      1. I have no ethnic horse in this: they were both Italian. (Back when North Africa still counted as Italian, or at least Italic.)

      1. Up at the top! He said, "I voted for Saint Augustine of Canterbury because he converted the English." 😀

    2. Davis, you're back! Missed you! But you are making up for it with lots of words! New avi and everything!

      1. I sort of stumbled into the avi by accident, in connection with a church-sponsored trip to South Africa. Thinking that what I was doing was specific to that group, I posted a picture of myself wearing Zulu face paint and was amazed when it appeared next to my first LM comment. That shut me up for several days, until I could figure out how to change it.
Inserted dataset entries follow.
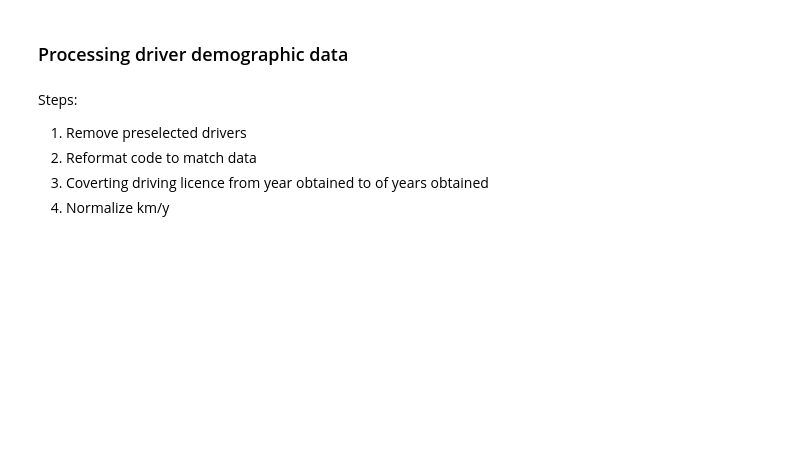
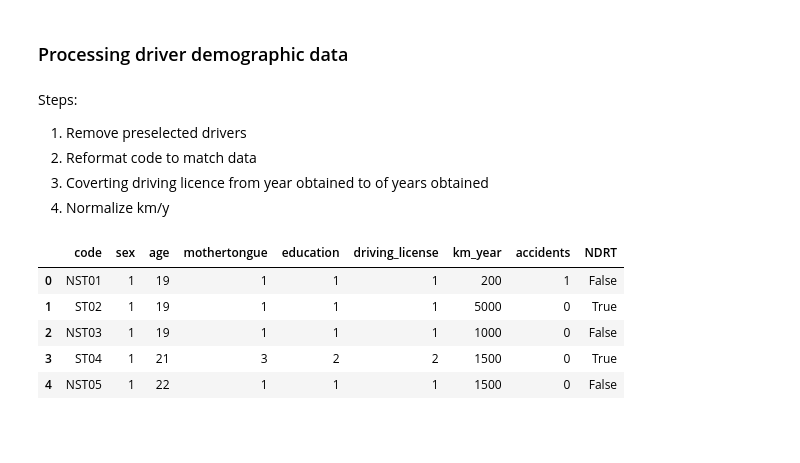
Before and after one commit to Joelmillr/Modeling-Takeover-Time, a Jupyter notebook: code/GMM.ipynb, the cells around one changed output. Drawn from its saved outputs; the diff is of its cells as text; code cells hidden in the pictures; blank space fills up the shorter version.

```diff
--- a/code/GMM.ipynb
+++ b/code/GMM.ipynb
@@ -292,6 +367,15 @@ Steps:
 driver_demographic_data = process_driver_demographic_data(
     driver_demographic_data, drivers_to_exclude
 )
+# %%
+driver_demographic_data.head()
+# %% [output]
+|  | code | sex | age | mothertongue | education | driving_license | km_year | accidents | NDRT |
+| 0 | NST01 | 1 | 19 | 1 | 1 | 1 | 200 | 1 | False |
+| 1 | ST02 | 1 | 19 | 1 | 1 | 1 | 5000 | 0 | True |
+| 2 | NST03 | 1 | 19 | 1 | 1 | 1 | 1000 | 0 | False |
+| 3 | ST04 | 1 | 21 | 3 | 2 | 2 | 1500 | 0 | True |
+| 4 | NST05 | 1 | 22 | 1 | 1 | 1 | 1500 | 0 | False |
 # %% [markdown]
 <br></br>
 # %% [markdown]
```
Also changed, not shown: parts of 12 cells of this notebook, 4 other files.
  20. Too bad the inaccurate implication of child abandonment in Hippo's bio led to so many votes against him. Canterbury's only real claim is his office. Ethelbert allied with Rome for political reasons and most likely converts were expressing fealty to their king. Meanwhile Hippo's lifelong struggle for truth and his amazing insights into the love of God are the primary reason for his extreme position on sin. To elevate and glorify the love of God he humbled the role of humanity. It is amazing how a man so passionate about human and divine love and so faithful to both with such an incomparable body of work still inspiring and teaching the church today could come across to so many as less important than a man known only for holding a title.

    1. This is the comment that turned my vote to A of H. May I quote you on my facebook page posting for Lent Madness today, Ellis of Bowerfind?
      This and Freeman Gilbert's measured defense of Hippo. I'm against 'fake news.'

  21. I was very impressed by Augustine of Hippo, but as a Kentish Maid I had to go with Canterbury

  22. Had to think hard about this but Canterbury, because purifying pagan sites instead of destroying them was like the forerunner to upcycled housing.

  23. This is a toughie! I love both because they were, in the end, both willing to heed God's call and travel, literally or metaphorically, to do so. I did vote for Augustine of Hippo because his Confessions resonate with me in his vulnerability and earnestness. Augustine of Canterbury traveled to a strange land to love the people there. He's also at least indirectly responsible for some of my favorite literature. Without him, would we have had Chaucer's wonderful tales?

  24. Gus of Hippo leaves a dark residue of misogyny wherever his otherwise brilliant theology goes; gotta go for Gus of Canterbury.

  25. I can so relate to Canterbury's fear of traveling to Britain. Our first trip was to Canterbury and driving on the wrong side on those country roads was scary. It was a very prayerful trip - in the car and at the Cathedral!

  26. The pictures of each saint turned my vote toward Augustine of Canterbury. Plus, the "unconstrained" life for 15 years then converting back to Christianity is admirable, the fact that "Canterbury" incorporated the local traditions in his conversion of the locals wins my admiration. AofC all the way!